# TASK TO COMPLETE:
Could you return all of the records exactly, minus their images?
=== Begin Enclosure ===
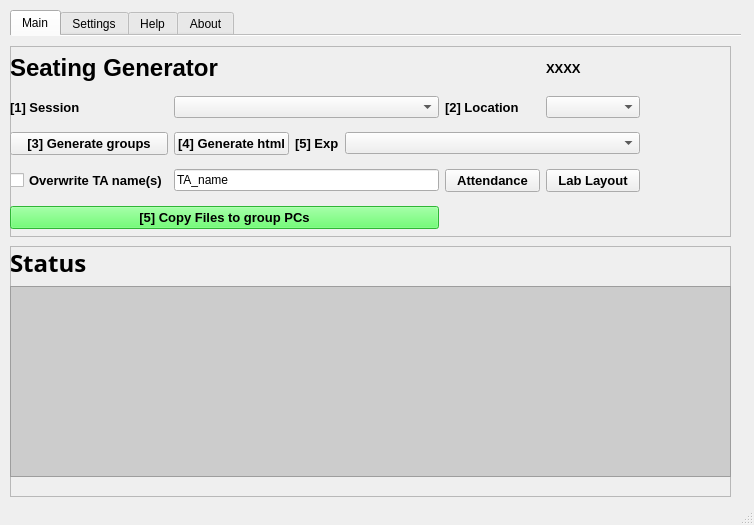
Old version of the form YorkULabSeating.ui in the repository tdgskinner/yorku-phys-lab-seating.
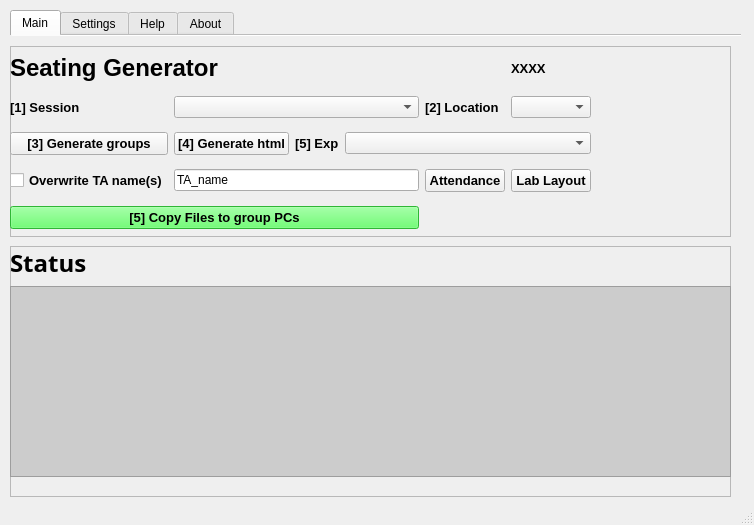
New version of the form. The open tabs and pages were chosen to show the change. Icons and pictures are not drawn.

What changed in the file:
```diff
--- a/YorkULabSeating.ui
+++ b/YorkULabSeating.ui
@@ -84,7 +84,7 @@
         <rect>
          <x>0</x>
          <y>0</y>
-         <width>630</width>
+         <width>581</width>
          <height>192</height>
         </rect>
        </property>
```
Left out of the diff: 4 changed lines with no effect on the pictures.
=== End Enclosure ===
# OUTPUT BELOW:
Old version of the form YorkULabSeating.ui in the repository tdgskinner/yorku-phys-lab-seating.
New version of the form. The open tabs and pages were chosen to show the change. Icons and pictures are not drawn.

What changed in the file:
```diff
--- a/YorkULabSeating.ui
+++ b/YorkULabSeating.ui
@@ -84,7 +84,7 @@
         <rect>
          <x>0</x>
          <y>0</y>
-         <width>630</width>
+         <width>581</width>
          <height>192</height>
         </rect>
        </property>
```
Left out of the diff: 4 changed lines with no effect on the pictures.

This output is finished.